Thursday, April 26, 2007
GM vs. Toyota
Big news in the auto industry this week: Toyota surpassed General Motors in global volume. Of course, we have seen this coming for some time. GM has been losing market share for decades. Fortune magazine writer Alex Taylor III has some interesting advice for GM in an article titled "Dead Brands Walking." He argues that GM has far too many brands, and that they should shut down Buick and Pontiac, sell Hummer and Saab, and convert GMC into a commercial truck brand. He advocates maintaining Chevy and Saturn as the mainstream brands and Cadillac as the high-end, premium brand. Taylor suggests that GM should note the success of Toyota and Honda, each of which does not maintain a large stable of brands. He puts forth a persuasive argument. When GM created its family of brands many decades ago, they each stood for something different in the mind of the consumer, and the brands sold cars at different price points. Over time, however, the brands came to overlap a great deal, as GM designed a new model and simply slapped superficial modifications on the basic design so as to sell the same car under several different nameplates. Why did they do this? Cost savings! Efforts to improve efficiency led to the use of common parts, and ultimately, common platforms for multiple brands. While these efforts reduced GM's costs, the consumers no longer could identify the distinct meanings of the brands. The images of each brand blurred together. In short, then, GM needs to re-think its longstanding strategy of maintaining a large brand portfolio. Interestingly, however, GM executives have been focused on two other issues for the past few years: driving down costs and improving quality. These two initiatives are surely worthwhile and necessary, but GM failed to address a much larger question: What should our strategy be? It means little to drive down costs and improve quality if one hasn't thought carefully about how to competitively position one's products in the market.
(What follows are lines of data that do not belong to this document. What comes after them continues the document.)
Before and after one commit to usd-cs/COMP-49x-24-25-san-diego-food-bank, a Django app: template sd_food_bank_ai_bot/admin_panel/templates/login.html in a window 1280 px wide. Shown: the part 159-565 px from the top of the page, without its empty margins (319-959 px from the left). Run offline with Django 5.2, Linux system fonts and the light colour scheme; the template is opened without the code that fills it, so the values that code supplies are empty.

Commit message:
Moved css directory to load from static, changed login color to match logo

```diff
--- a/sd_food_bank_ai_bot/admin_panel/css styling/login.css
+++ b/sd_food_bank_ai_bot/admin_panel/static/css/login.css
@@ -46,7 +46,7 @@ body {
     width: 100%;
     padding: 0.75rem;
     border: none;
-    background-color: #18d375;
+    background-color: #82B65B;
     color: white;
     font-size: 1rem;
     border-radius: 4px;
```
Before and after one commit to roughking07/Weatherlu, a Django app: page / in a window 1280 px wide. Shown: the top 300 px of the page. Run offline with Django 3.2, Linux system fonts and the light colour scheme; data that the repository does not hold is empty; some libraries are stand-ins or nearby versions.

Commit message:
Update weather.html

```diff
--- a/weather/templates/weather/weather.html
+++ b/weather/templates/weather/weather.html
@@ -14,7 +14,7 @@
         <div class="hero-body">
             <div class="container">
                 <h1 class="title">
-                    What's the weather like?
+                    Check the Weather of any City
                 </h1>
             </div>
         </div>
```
If GM intends to transform itself, it ought to re-think its strategy first, and then figure out how to align the cost structure to support that strategy.